By Katie Zager

After a semester of meetings and discussions, the Tobacco Task Force has come up with several recommendations to be passed on to Vice President of Student Affairs Laurie Hamre and other senior administrators early next week.The Tobacco Task Force consisted of current, former and non-smokers from the student body, faculty and staff. Their purpose was to examine the issue of smoking on campus, decide whether or not Macalester should do something-and, if so, decide what. Over the course of the semester they examined the issue of smoking from a variety of angles, from researching smokers’ rights to examining best practice policies on other campuses across the country.

They also surveyed Macalester students. According to Denise Ward, associate dean for students services, almost half of Macalester’s students, faculty and staff responded, about 14.5% of who identified as smokers.

“There was a significant split on whether Macalester should implement policies that protect campus community members from exposure to secondhand smoke; there was a similar split on opinion that imposing a tobacco-free policy is an infringement on individual rights,” Ward explained in an email.

However, Macalester students generally agreed that secondhand smoke is a health issue, and strongly agreed that tobacco litter is a negative element on campus. These survey results were taken into account when making the final recommendations.

Tom Welna, committee member and director of the Macalester High Winds fund, summed up the recommendations.

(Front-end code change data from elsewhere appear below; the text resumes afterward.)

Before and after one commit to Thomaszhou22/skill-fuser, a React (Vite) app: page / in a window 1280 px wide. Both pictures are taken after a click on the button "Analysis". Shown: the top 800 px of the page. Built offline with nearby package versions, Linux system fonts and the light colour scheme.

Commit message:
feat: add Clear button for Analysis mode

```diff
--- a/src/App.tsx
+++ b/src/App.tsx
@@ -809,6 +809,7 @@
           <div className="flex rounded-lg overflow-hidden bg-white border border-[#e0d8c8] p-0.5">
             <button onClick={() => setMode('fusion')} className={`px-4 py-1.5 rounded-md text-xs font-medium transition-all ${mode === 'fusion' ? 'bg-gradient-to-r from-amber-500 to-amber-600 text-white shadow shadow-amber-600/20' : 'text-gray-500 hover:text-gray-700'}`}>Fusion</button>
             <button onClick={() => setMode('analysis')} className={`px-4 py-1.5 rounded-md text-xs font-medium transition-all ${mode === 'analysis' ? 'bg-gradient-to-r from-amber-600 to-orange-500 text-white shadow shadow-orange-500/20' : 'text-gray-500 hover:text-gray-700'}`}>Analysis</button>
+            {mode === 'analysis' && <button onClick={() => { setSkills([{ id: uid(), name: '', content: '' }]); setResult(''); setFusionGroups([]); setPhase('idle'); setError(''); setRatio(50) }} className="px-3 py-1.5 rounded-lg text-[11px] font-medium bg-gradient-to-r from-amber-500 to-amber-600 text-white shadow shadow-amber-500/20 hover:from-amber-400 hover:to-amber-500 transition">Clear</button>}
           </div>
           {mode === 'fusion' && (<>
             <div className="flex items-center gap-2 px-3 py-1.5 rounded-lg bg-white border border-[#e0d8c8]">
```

“The goal is to be tobacco free by fall of 2013,” he said. “In the meantime, through employment or health and wellness, the college will need to put resources into cessation to help people quit. In August, there would be a perimeter ban on be added to the existing tobacco policy. The focus will be on helping people who want to quit, quit.”

“The discussion was about what we want our campus to look like in the future, for future generations,” Welna added. “The tone was how to move us to a healthier place.”

Welna noted that there are many benefits to decreasing smoking at Macalester, ranging from lower medical insurance costs, to graduating healthier alumni.

Waiting until 2013 to implement a ban would also give admissions plenty of time to inform prospective students.

Although the ban is still hypothetical, and would not go into effect for several years, some students are still concerned.

“The amount of kids I know that smoke outside the library late at night because they’re stressed out.I don’t think it [a ban] is going to be enforceable,” said Rachel Colberg-Parseghian. “I feel like we’re going to have people coming up to you, saying you need to stop smoking. If you’re over 18, you’re allowed to make your own decisions. It’s the principle.”

Other students, however, support the recommendations.

“I think something relatively simple like the perimeter ban would go a long way in making non-smokers feel more comfortable,” Katie Snitzer ’12 said.

Ward emphasized that the decision is not being made lightly.

“The task force is concerned that the recommendations reflect a long term view of the issue rather than a knee-jerk reaction to the topic and that it reflect Macalester’s ethos,” Ward said.

Ultimately, however, it will be up to the administration to decide if it wants to adapt all, some, or none of these recommendations.